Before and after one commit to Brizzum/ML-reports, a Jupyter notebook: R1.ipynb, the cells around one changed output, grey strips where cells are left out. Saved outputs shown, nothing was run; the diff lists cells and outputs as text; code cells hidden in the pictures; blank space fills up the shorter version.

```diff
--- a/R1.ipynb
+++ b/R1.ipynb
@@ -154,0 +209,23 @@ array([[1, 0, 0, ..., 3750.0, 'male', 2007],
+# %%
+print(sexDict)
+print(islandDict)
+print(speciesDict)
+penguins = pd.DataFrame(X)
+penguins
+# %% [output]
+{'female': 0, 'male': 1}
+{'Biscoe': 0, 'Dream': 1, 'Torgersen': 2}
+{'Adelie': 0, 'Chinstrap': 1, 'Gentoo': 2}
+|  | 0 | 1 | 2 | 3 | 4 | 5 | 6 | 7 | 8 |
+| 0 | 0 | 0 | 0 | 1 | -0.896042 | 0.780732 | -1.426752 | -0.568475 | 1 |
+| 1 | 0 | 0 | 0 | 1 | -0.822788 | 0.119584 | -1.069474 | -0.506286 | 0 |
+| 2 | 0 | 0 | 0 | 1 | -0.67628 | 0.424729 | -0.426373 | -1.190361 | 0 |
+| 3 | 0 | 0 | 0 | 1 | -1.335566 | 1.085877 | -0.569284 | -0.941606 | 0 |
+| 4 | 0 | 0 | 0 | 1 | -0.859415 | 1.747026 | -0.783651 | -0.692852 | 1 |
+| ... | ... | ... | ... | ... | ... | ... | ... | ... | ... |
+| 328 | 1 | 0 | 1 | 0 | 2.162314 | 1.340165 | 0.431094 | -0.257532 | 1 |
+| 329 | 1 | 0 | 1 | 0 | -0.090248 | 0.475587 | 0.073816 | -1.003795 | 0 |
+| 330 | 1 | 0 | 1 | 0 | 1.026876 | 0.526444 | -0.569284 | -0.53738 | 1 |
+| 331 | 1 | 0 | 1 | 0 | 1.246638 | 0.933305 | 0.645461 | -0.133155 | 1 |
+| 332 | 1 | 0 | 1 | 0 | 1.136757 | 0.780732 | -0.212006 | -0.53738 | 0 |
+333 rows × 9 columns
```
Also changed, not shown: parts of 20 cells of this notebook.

*-*-*

• _Required work_
Word for word, set down each line of the material.

• _Solution_
Before and after one commit to Brizzum/ML-reports, a Jupyter notebook: R1.ipynb, the cells around one changed output, grey strips where cells are left out. Saved outputs shown, nothing was run; the diff lists cells and outputs as text; code cells hidden in the pictures; blank space fills up the shorter version.

```diff
--- a/R1.ipynb
+++ b/R1.ipynb
@@ -154,0 +209,23 @@ array([[1, 0, 0, ..., 3750.0, 'male', 2007],
+# %%
+print(sexDict)
+print(islandDict)
+print(speciesDict)
+penguins = pd.DataFrame(X)
+penguins
+# %% [output]
+{'female': 0, 'male': 1}
+{'Biscoe': 0, 'Dream': 1, 'Torgersen': 2}
+{'Adelie': 0, 'Chinstrap': 1, 'Gentoo': 2}
+|  | 0 | 1 | 2 | 3 | 4 | 5 | 6 | 7 | 8 |
+| 0 | 0 | 0 | 0 | 1 | -0.896042 | 0.780732 | -1.426752 | -0.568475 | 1 |
+| 1 | 0 | 0 | 0 | 1 | -0.822788 | 0.119584 | -1.069474 | -0.506286 | 0 |
+| 2 | 0 | 0 | 0 | 1 | -0.67628 | 0.424729 | -0.426373 | -1.190361 | 0 |
+| 3 | 0 | 0 | 0 | 1 | -1.335566 | 1.085877 | -0.569284 | -0.941606 | 0 |
+| 4 | 0 | 0 | 0 | 1 | -0.859415 | 1.747026 | -0.783651 | -0.692852 | 1 |
+| ... | ... | ... | ... | ... | ... | ... | ... | ... | ... |
+| 328 | 1 | 0 | 1 | 0 | 2.162314 | 1.340165 | 0.431094 | -0.257532 | 1 |
+| 329 | 1 | 0 | 1 | 0 | -0.090248 | 0.475587 | 0.073816 | -1.003795 | 0 |
+| 330 | 1 | 0 | 1 | 0 | 1.026876 | 0.526444 | -0.569284 | -0.53738 | 1 |
+| 331 | 1 | 0 | 1 | 0 | 1.246638 | 0.933305 | 0.645461 | -0.133155 | 1 |
+| 332 | 1 | 0 | 1 | 0 | 1.136757 | 0.780732 | -0.212006 | -0.53738 | 0 |
+333 rows × 9 columns
```
Also changed, not shown: parts of 20 cells of this notebook.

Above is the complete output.